Religious buildings stand as important confessional statements within both the rural and urban environment. Monumental cathedrals such as Glasgow or the ruins of St Andrews are evocative reminders of the complex liturgies and ceremonies that were associated with the medieval mystery of the mass. At the Reformation, some cathedrals, like St Andrews and Elgin, were abandoned for local parish churches which were more suitable for the more intimate arrangements required for preaching in the Reformed Kirk. The cathedral at Glasgow was abandoned before being divided into several separate churches. At a parochial level the buildings were reconfigured and where there was a chancel it was frequently abandoned, often becoming a burial aisle. These were structural alterations that were not always successful in their attempts to reorganise the ritual space that had been constructed for different confessional practices. As Burns noted: 'What a poor pimping business is a Presbyterian place of worship! Dirty, narrow, squalid: stuck in a corner of old popish grandeur such as Linlithgow'.
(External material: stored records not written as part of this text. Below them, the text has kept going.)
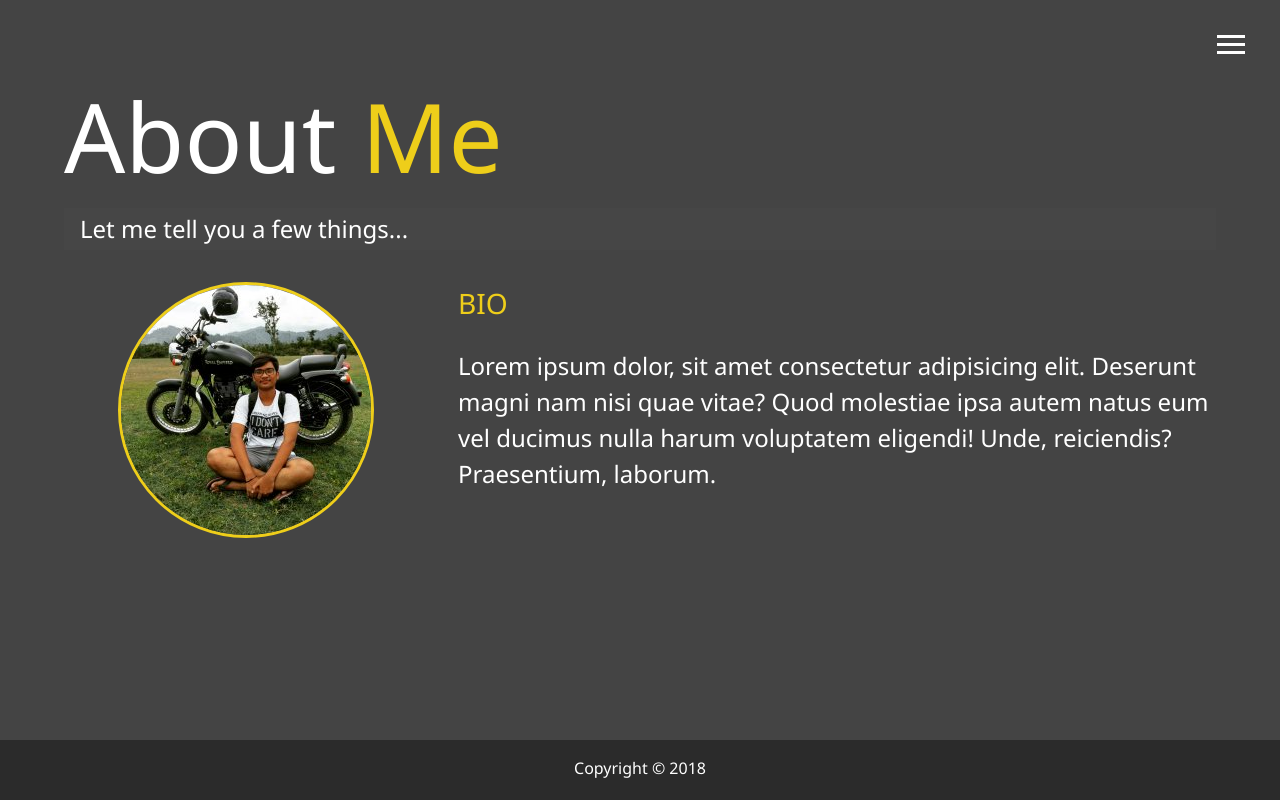
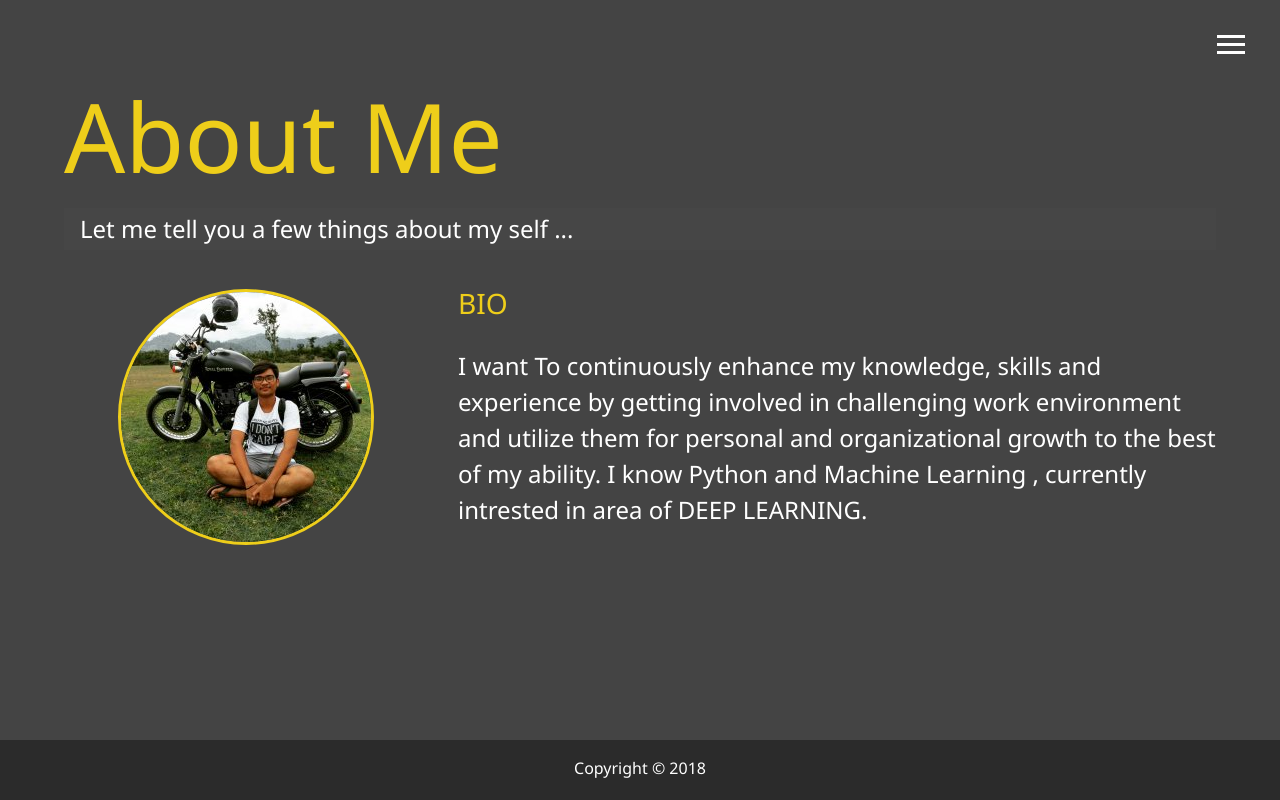
Before and after one commit to Dhyani01/mywebsite, a website: page about.html in a window 1280 px wide. Drawn offline with Linux system fonts and the light colour scheme.

Commit message:
changes in about

```diff
--- a/about.html
+++ b/about.html
@@ -51,19 +51,21 @@
 
   <main id="about">
     <h1 class="lg-heading">
-      About
-      <span class="text-secondary">Me</span>
+
+      <span class="text-secondary">About Me</span>
     </h1>
     <h2 class="sm-heading">
-      Let me tell you a few things...
+      Let me tell you a few things about my self ...
     </h2>
     <div class="about-info">
       <img src="img/portrait.jpg" alt="John Doe" class="bio-image">
 
       <div class="bio">
         <h3 class="text-secondary">BIO</h3>
-        <p>Lorem ipsum dolor, sit amet consectetur adipisicing elit. Deserunt magni nam nisi quae vitae? Quod molestiae ipsa
-          autem natus eum vel ducimus nulla harum voluptatem eligendi! Unde, reiciendis? Praesentium, laborum.</p>
+        <p>I want To continuously enhance my knowledge, skills and experience by getting involved in challenging work environment
+          and utilize them for personal and organizational growth to the best of my ability.
+        I know Python and Machine Learning , currently intrested in area of DEEP LEARNING.
+       </p>
       </div>
     </div>
   </main>
```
The restoration of churches, such as Haddington and Stirling in the twentieth century, has recreated to some extent the medieval appearance of these buildings, and something of their Catholic grandeur. This has, however, been at the expense of the more recent Reformed church interior which has been regarded as an intrusion. The 17th-century sectarianism which divided the parish church of Holy Rood in Stirling is now only a matter of historical and photograph record, rather than an archaeological and architectural statement. Here, then, a heritage concern for the original and most ancient form of the building has resulted in the erasure of direct and tangible reminders of the Reformation history of these buildings and the communities to which they relate.
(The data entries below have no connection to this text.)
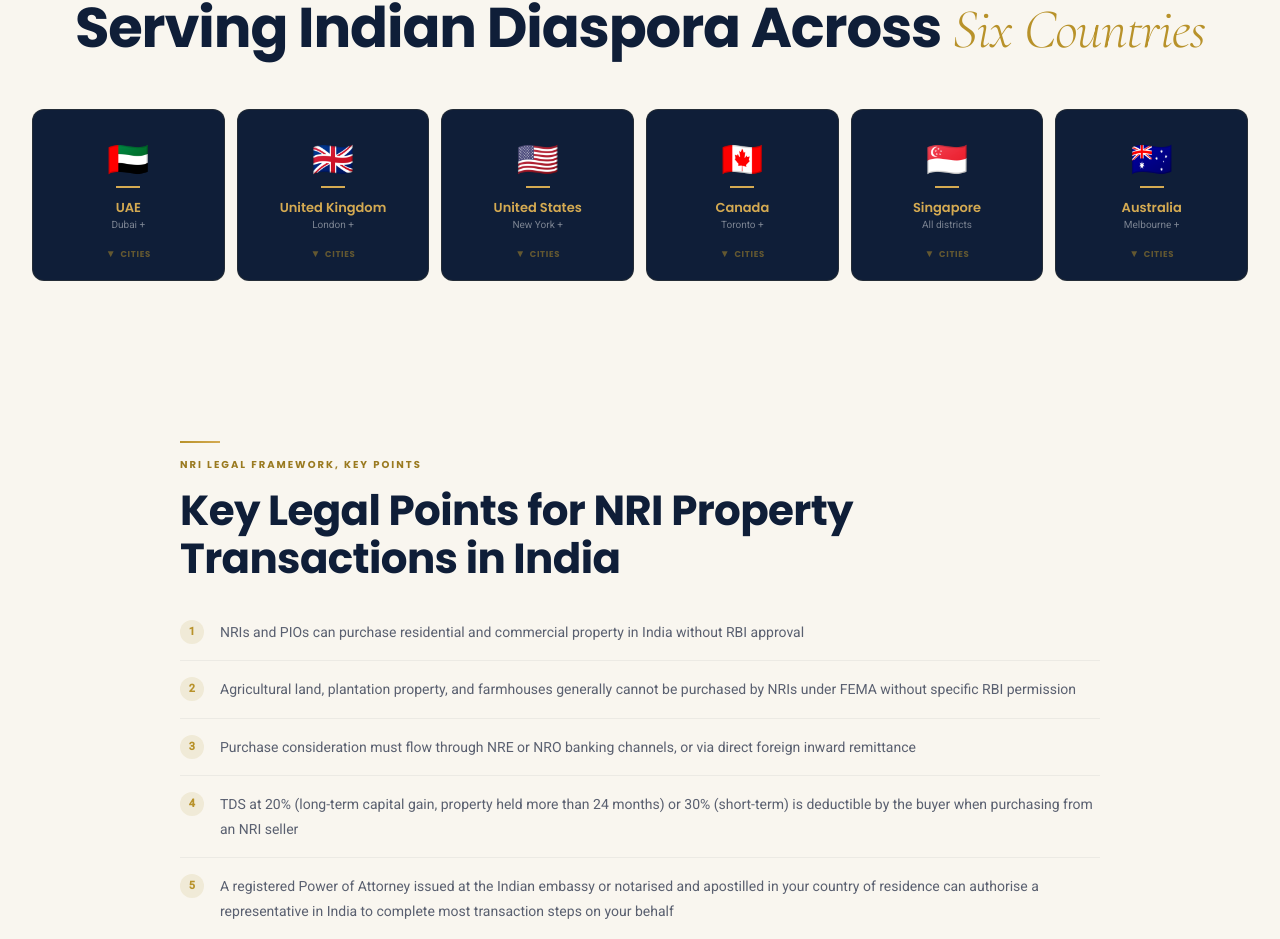
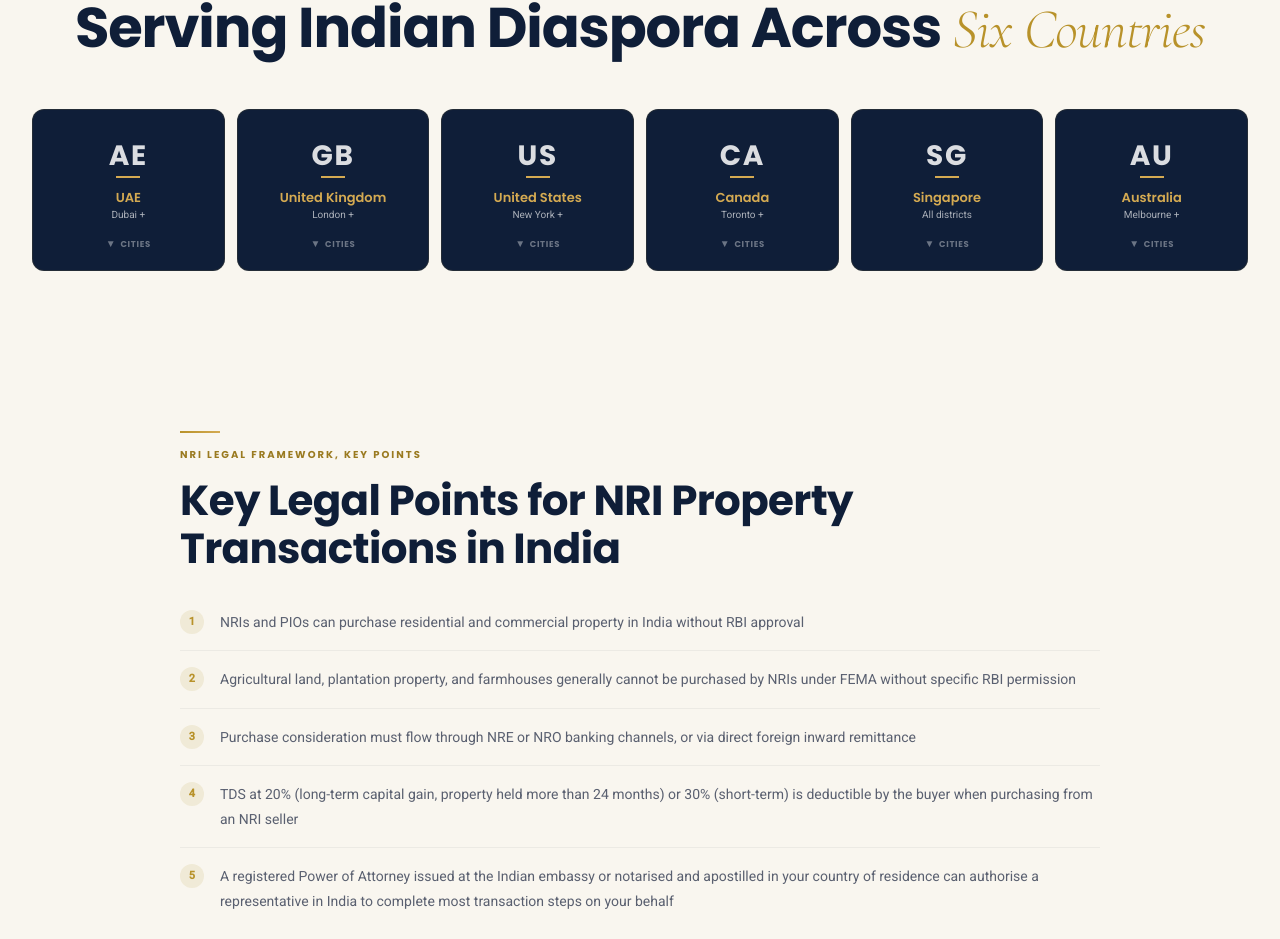
Before and after one commit to mohit1661-ai/Vedhara-Group-Supabase, a Next.js app: page /nri-services in a window 1280 px wide. Shown: the part 1516-2455 px from the top of the page. Built offline with nearby package versions, Linux system fonts and the light colour scheme.

Commit message:
style: replace flag emojis with white country codes

```diff
--- a/components/sections/CountriesAccordion.tsx
+++ b/components/sections/CountriesAccordion.tsx
@@ -9,13 +9,13 @@ interface Country {
   grad: string;
 }
 
-const countryFlags: Record<string, string> = {
-  UAE: "🇦🇪",
-  "United Kingdom": "🇬🇧",
-  "United States": "🇺🇸",
-  Canada: "🇨🇦",
-  Singapore: "🇸🇬",
-  Australia: "🇦🇺",
+const countryCodes: Record<string, string> = {
+  UAE: "AE",
+  "United Kingdom": "GB",
+  "United States": "US",
+  Canada: "CA",
+  Singapore: "SG",
+  Australia: "AU",
 };
 
 export default function CountriesAccordion({ countries }: { countries: Country[] }) {
@@ -55,9 +55,20 @@ export default function CountriesAccordion({ countries }: { countries: Country[]
                   border:"1px solid rgba(184,146,42,0.12)",
                 }}
               >
-                {/* Flag emoji */}
-                <div style={{ fontSize:34, lineHeight:1, marginBottom:10 }}>
-                  {countryFlags[c.name] || c.flag}
+                {/* Country code badge — white */}
+                <div
+                  className="country-code"
+                  style={{
+                    fontSize:28,
+                    fontWeight:700,
+                    fontFamily:"var(--t-head)",
+                    letterSpacing:"0.06em",
+                    color:"rgba(255,255,255,0.85)",
+                    lineHeight:1,
+                    marginBottom:6,
+                  }}
+                >
+                  {countryCodes[c.name] || c.flag}
                 </div>
 
                 {/* Gold accent bar */}
@@ -81,12 +92,12 @@ export default function CountriesAccordion({ countries }: { countries: Country[]
                   {c.name}
                 </div>
 
-                {/* Key cities — subtle white */}
+                {/* Key cities — white */}
                 <div
                   style={{
                     fontFamily:"var(--t-body)",
                     fontSize:10,
-                    color:"rgba(255,255,255,0.45)",
+                    color:"rgba(255,255,255,0.65)",
                     lineHeight:1.4,
                     marginBottom:4,
                   }}
@@ -112,7 +123,7 @@ export default function CountriesAccordion({ countries }: { countries: Country[]
                     style={{
                       fontFamily:"var(--t-body)",
                       fontSize:10.5,
-                      color:"rgba(255,255,255,0.6)",
+                      color:"rgba(255,255,255,0.8)",
                       lineHeight:1.5,
                       padding:"10px 0 4px",
                       borderTop:"1px solid rgba(184,146,42,0.1)",
@@ -132,8 +143,8 @@ export default function CountriesAccordion({ countries }: { countries: Country[]
                     fontWeight:700,
                     letterSpacing:"0.08em",
                     textTransform:"uppercase",
-                    color:"var(--gold)",
-                    opacity: isOpen ? 0.8 : 0.5,
+                    color:"rgba(255,255,255,0.7)",
+                    opacity: isOpen ? 0.9 : 0.55,
                     transition:"opacity 0.3s",
                     display:"flex",
                     alignItems:"center",
@@ -167,8 +178,11 @@ function CountriesCardStyles() {
     .country-card:hover .country-name {
       color: #D4AA52;
     }
+    .country-card:hover .country-code {
+      color: rgba(255,255,255,1) !important;
+    }
     .country-card:hover .country-cities {
-      color: rgba(255,255,255,0.8) !important;
+      color: rgba(255,255,255,0.95) !important;
     }
     .country-card .gold-accent-sm {
       transition: width 0.3s ease, background 0.3s ease;
```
Churches have, of course, been transformed in more recent times as well: Al-Furqan Mosque in Glasgow and Dundee Central Mosque were established in former churches while, in Edinburgh, the United Free Church of Scotland building in Queensferry Road, Blackhall, became a mosque in 2009. Some structural elements commonly found in churches, such as galleries, translate well across faiths, but other features need to be altered, adapted, removed or added to meet new religious purposes.
The evolution and adaptation of such buildings to meet the demands of different denominations and faiths speaks to Scotland's complex religious history and these buildings have a place in the histories and ongoing stories of many groups within Scottish society. These buildings have played a prominent role in key social, religious and political changes in the modern Scottish past and they have much to tell about still-resonant historical conflicts and differences between groups. But they also speak of shared spaces, beliefs, traditions and practices and of commonality, co-existence and creative adaptation.
Return to Section 9.5 A Political Past